>>
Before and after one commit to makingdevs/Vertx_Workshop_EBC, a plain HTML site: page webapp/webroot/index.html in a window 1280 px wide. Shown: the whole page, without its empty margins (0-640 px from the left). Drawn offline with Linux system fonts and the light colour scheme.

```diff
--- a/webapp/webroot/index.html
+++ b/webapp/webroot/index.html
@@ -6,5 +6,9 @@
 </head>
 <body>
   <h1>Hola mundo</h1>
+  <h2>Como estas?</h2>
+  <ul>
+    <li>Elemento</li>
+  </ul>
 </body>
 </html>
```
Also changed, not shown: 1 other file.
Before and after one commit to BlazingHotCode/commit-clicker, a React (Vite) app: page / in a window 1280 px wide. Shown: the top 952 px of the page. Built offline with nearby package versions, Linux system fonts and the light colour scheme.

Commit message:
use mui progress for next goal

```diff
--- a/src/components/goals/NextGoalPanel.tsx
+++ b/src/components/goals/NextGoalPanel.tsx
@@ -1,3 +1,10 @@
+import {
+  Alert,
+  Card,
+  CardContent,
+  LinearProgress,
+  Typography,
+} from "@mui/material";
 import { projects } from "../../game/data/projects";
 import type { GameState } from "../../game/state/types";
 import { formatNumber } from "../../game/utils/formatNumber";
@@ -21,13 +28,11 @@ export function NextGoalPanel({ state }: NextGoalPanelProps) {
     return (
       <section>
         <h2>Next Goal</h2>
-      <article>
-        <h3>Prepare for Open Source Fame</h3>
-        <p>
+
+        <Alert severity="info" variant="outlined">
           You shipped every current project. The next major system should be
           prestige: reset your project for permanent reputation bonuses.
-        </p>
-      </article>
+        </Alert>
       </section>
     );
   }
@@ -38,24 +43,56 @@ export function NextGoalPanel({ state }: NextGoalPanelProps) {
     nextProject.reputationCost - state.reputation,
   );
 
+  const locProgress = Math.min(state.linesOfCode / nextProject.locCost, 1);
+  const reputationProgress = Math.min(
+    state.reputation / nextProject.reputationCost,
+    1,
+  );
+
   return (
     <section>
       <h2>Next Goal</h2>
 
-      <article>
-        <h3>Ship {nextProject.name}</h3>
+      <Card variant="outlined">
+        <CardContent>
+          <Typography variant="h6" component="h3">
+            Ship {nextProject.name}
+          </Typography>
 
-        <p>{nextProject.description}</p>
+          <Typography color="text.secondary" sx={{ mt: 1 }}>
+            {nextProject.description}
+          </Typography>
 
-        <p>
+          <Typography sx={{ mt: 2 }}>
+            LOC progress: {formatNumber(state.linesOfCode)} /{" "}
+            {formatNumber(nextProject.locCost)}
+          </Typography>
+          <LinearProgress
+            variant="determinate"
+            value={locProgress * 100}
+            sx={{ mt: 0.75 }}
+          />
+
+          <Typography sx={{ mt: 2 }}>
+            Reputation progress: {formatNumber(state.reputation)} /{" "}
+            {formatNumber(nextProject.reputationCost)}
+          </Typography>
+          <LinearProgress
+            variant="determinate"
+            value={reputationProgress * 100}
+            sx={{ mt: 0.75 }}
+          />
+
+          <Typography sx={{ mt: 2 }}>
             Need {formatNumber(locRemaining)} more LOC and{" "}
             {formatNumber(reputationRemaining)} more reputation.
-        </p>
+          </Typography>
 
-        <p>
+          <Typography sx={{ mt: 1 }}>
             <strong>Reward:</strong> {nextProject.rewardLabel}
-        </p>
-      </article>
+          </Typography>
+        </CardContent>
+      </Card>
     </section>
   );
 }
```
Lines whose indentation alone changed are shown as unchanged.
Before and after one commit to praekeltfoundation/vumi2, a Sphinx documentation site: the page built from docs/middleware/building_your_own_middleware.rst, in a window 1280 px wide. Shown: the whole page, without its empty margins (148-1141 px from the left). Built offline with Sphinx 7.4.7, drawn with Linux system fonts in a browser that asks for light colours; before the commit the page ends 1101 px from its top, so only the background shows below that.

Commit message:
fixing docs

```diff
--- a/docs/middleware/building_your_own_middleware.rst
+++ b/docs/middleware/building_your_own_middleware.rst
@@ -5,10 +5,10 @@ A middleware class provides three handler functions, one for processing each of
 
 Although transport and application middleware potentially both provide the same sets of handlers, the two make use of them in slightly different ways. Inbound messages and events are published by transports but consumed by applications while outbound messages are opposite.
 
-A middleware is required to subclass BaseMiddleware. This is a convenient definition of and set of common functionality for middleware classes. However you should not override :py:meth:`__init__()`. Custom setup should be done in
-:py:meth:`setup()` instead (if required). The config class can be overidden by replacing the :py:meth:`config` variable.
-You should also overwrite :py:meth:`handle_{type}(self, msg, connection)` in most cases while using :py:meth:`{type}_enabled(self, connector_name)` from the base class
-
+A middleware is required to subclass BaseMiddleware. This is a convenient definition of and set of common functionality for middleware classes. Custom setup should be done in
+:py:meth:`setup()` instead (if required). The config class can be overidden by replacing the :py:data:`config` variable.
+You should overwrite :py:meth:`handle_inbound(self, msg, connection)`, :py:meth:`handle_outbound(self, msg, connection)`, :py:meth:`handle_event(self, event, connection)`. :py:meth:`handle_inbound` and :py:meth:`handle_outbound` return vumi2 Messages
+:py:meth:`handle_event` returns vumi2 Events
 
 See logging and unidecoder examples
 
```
<<
THE TASK
Total lines with "formatNumber" in the records above: report that figure alone.

RESULT BELOW
7